====== DATA SHOWN

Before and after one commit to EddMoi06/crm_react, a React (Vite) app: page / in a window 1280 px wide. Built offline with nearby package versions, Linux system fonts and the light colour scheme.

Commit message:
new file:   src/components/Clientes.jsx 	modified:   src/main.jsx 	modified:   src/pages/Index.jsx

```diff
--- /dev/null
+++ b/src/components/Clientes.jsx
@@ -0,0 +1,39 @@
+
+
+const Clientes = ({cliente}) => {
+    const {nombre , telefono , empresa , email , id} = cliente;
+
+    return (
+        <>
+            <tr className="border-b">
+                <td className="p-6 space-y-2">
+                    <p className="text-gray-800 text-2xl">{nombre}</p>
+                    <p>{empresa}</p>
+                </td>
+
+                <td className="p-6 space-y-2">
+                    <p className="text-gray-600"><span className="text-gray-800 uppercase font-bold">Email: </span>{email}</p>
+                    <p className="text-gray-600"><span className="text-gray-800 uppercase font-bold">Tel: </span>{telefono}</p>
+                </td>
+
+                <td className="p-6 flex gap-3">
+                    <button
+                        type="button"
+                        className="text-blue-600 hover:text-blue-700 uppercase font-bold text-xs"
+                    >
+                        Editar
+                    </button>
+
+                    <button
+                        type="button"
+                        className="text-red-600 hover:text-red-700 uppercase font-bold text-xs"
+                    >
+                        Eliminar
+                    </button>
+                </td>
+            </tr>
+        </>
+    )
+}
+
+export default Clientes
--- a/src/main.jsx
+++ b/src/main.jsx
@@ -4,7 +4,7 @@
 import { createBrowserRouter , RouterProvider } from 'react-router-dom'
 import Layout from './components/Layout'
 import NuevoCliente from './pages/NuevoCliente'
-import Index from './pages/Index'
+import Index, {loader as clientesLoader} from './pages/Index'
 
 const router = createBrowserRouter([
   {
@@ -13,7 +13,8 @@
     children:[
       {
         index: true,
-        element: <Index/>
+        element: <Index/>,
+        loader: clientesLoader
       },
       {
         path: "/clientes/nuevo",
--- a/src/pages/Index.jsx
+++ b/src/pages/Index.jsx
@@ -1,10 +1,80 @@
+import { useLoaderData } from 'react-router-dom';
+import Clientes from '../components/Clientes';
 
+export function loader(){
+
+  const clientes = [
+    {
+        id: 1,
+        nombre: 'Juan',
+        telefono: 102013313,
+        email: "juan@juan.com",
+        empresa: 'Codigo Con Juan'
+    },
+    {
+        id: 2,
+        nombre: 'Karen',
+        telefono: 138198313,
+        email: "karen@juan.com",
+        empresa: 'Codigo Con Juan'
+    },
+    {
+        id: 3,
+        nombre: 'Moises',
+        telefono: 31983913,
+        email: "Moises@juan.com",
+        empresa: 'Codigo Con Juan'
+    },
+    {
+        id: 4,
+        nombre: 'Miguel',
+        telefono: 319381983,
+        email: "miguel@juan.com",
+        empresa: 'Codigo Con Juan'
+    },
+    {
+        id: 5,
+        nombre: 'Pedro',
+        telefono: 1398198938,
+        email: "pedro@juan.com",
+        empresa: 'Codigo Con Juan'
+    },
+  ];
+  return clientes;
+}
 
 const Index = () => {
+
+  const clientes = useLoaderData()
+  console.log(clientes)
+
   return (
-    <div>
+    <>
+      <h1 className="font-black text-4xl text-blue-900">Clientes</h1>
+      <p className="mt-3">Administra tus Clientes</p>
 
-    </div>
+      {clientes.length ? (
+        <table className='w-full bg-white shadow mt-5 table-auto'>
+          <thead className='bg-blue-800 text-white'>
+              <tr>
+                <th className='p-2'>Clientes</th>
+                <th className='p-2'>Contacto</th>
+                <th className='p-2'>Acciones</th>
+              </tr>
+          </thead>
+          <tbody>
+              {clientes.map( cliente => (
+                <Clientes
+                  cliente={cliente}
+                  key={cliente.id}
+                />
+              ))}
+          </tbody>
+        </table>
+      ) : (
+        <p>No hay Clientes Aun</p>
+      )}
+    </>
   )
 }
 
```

============

From the first line through the last, give the data above again exactly.

ANSWER TO THIS EXERCISE:
Before and after one commit to EddMoi06/crm_react, a React (Vite) app: page / in a window 1280 px wide. Built offline with nearby package versions, Linux system fonts and the light colour scheme.

Commit message:
new file:   src/components/Clientes.jsx 	modified:   src/main.jsx 	modified:   src/pages/Index.jsx

```diff
--- /dev/null
+++ b/src/components/Clientes.jsx
@@ -0,0 +1,39 @@
+
+
+const Clientes = ({cliente}) => {
+    const {nombre , telefono , empresa , email , id} = cliente;
+
+    return (
+        <>
+            <tr className="border-b">
+                <td className="p-6 space-y-2">
+                    <p className="text-gray-800 text-2xl">{nombre}</p>
+                    <p>{empresa}</p>
+                </td>
+
+                <td className="p-6 space-y-2">
+                    <p className="text-gray-600"><span className="text-gray-800 uppercase font-bold">Email: </span>{email}</p>
+                    <p className="text-gray-600"><span className="text-gray-800 uppercase font-bold">Tel: </span>{telefono}</p>
+                </td>
+
+                <td className="p-6 flex gap-3">
+                    <button
+                        type="button"
+                        className="text-blue-600 hover:text-blue-700 uppercase font-bold text-xs"
+                    >
+                        Editar
+                    </button>
+
+                    <button
+                        type="button"
+                        className="text-red-600 hover:text-red-700 uppercase font-bold text-xs"
+                    >
+                        Eliminar
+                    </button>
+                </td>
+            </tr>
+        </>
+    )
+}
+
+export default Clientes
--- a/src/main.jsx
+++ b/src/main.jsx
@@ -4,7 +4,7 @@
 import { createBrowserRouter , RouterProvider } from 'react-router-dom'
 import Layout from './components/Layout'
 import NuevoCliente from './pages/NuevoCliente'
-import Index from './pages/Index'
+import Index, {loader as clientesLoader} from './pages/Index'
 
 const router = createBrowserRouter([
   {
@@ -13,7 +13,8 @@
     children:[
       {
         index: true,
-        element: <Index/>
+        element: <Index/>,
+        loader: clientesLoader
       },
       {
         path: "/clientes/nuevo",
--- a/src/pages/Index.jsx
+++ b/src/pages/Index.jsx
@@ -1,10 +1,80 @@
+import { useLoaderData } from 'react-router-dom';
+import Clientes from '../components/Clientes';
 
+export function loader(){
+
+  const clientes = [
+    {
+        id: 1,
+        nombre: 'Juan',
+        telefono: 102013313,
+        email: "juan@juan.com",
+        empresa: 'Codigo Con Juan'
+    },
+    {
+        id: 2,
+        nombre: 'Karen',
+        telefono: 138198313,
+        email: "karen@juan.com",
+        empresa: 'Codigo Con Juan'
+    },
+    {
+        id: 3,
+        nombre: 'Moises',
+        telefono: 31983913,
+        email: "Moises@juan.com",
+        empresa: 'Codigo Con Juan'
+    },
+    {
+        id: 4,
+        nombre: 'Miguel',
+        telefono: 319381983,
+        email: "miguel@juan.com",
+        empresa: 'Codigo Con Juan'
+    },
+    {
+        id: 5,
+        nombre: 'Pedro',
+        telefono: 1398198938,
+        email: "pedro@juan.com",
+        empresa: 'Codigo Con Juan'
+    },
+  ];
+  return clientes;
+}
 
 const Index = () => {
+
+  const clientes = useLoaderData()
+  console.log(clientes)
+
   return (
-    <div>
+    <>
+      <h1 className="font-black text-4xl text-blue-900">Clientes</h1>
+      <p className="mt-3">Administra tus Clientes</p>
 
-    </div>
+      {clientes.length ? (
+        <table className='w-full bg-white shadow mt-5 table-auto'>
+          <thead className='bg-blue-800 text-white'>
+              <tr>
+                <th className='p-2'>Clientes</th>
+                <th className='p-2'>Contacto</th>
+                <th className='p-2'>Acciones</th>
+              </tr>
+          </thead>
+          <tbody>
+              {clientes.map( cliente => (
+                <Clientes
+                  cliente={cliente}
+                  key={cliente.id}
+                />
+              ))}
+          </tbody>
+        </table>
+      ) : (
+        <p>No hay Clientes Aun</p>
+      )}
+    </>
   )
 }
 
```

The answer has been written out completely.